The following is a letter I received today from Dheeraj, my intrepid motorbike chaffeur-karate partner-escort:

Ritu is fine and her mother is fine and they are very miss to you
they asked me if where are you this time
Babuan’s cows are very miss you and they are doing not karate so
i am very sad but no probleme because in babuan some girls are doing
karate in self-defents and they are very happy this time.
All student are continue class presentation so i am very happy.”

And I am very happy.

I would like to clarify the cow reference. Cows, as well as dogs, goats, small children, wander freely in that part of the world. As my classes in Babuan were conducted in an alley bordered by a cow pen, there was one time, in the middle of a class, that a cow came meandering into our midst. And I shouted at the cow in Hindi, “Only girls! I only teach girls karate! Cow karate is tomorrow!” which everyone thought very funny.

How Do You Eat an Elephant?

Ever since returning from India, I have felt somewhat stymied. Tons of questions: how can I continue to help? what is the best path? in which country? with what organization? with what money? do I start a non-profit or work with an existing one? is there a NP that is doing what I want to do already? if there isn’t, then what do I need to do to set one up? am I the right person to do such a thing?
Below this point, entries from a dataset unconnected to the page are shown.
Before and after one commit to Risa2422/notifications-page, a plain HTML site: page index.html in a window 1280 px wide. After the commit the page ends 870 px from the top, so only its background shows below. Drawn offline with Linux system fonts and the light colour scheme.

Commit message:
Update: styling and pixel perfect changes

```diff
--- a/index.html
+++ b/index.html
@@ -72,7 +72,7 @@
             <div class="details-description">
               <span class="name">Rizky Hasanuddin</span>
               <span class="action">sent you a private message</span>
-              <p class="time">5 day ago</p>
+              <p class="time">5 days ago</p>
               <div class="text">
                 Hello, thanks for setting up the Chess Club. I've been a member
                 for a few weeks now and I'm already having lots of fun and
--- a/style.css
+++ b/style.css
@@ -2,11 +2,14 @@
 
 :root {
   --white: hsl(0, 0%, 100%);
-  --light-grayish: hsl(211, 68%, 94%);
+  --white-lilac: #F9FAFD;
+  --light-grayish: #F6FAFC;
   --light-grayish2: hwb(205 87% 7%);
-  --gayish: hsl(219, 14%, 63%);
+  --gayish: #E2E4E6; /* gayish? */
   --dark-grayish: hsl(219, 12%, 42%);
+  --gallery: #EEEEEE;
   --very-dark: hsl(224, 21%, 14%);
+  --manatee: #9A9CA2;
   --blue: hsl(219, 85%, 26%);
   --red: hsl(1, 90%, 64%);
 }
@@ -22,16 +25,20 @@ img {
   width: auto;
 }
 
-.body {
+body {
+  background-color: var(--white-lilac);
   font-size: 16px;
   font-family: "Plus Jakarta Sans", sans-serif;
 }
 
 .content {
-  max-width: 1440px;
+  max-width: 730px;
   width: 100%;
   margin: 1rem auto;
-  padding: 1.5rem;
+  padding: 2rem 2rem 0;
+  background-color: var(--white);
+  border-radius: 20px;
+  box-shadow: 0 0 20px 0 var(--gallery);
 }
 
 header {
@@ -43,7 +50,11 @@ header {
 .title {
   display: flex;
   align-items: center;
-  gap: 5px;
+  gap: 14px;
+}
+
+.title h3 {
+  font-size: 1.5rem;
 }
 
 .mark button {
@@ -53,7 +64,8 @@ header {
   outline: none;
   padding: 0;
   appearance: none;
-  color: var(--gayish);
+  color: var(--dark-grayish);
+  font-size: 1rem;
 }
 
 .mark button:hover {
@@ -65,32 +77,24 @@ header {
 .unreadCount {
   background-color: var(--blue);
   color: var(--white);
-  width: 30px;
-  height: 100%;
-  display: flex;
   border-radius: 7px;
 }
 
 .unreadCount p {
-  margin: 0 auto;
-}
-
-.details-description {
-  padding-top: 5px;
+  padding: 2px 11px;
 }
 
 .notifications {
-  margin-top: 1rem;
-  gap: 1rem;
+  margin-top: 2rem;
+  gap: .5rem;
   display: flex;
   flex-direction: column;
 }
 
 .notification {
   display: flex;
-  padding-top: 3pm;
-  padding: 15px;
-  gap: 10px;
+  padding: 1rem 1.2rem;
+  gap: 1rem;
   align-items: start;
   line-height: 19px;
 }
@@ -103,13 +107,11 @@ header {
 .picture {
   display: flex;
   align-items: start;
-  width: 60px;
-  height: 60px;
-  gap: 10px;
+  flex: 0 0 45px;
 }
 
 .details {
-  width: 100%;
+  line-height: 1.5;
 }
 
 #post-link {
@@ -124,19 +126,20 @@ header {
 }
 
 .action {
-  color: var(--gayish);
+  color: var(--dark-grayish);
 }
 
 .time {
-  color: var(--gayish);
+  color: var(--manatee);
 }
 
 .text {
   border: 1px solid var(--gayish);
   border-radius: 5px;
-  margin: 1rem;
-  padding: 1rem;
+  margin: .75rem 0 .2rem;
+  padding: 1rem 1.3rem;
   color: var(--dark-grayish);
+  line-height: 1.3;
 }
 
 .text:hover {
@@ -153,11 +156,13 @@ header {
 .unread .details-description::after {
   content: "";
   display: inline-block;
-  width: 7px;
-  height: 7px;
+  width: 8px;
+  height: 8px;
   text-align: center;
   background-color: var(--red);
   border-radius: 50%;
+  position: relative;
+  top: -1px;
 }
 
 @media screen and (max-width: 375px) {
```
And many times I find myself asking: is [x,y,z] going to be enough? And I think I have to stop asking this question, which does nothing but paralyze me, and just start doing, no matter how small it might seem.

My vision for TGTP is big: become a self defense resource for every women’s empowerment organization around the globe. In my trip to India this past year, I proved to myself that self defense and karate are very powerful tools for women and girls in ‘at risk’ environments. It gives them voice when previously they had none. They can physically feel their strength, which gives them confidence. I want TGTP to grow so that women and girls can connect with confidence and strength where it has always been and always will be – in themselves, in their indestructible spirits.

And so 2011 starts, and I find myself agitated, haunted, trying to figure out what to do to make this happen. One bite. Just one bite at a time…

“No one could make a greater mistake than he who did nothing because he could do only a little.” — Edmund Burke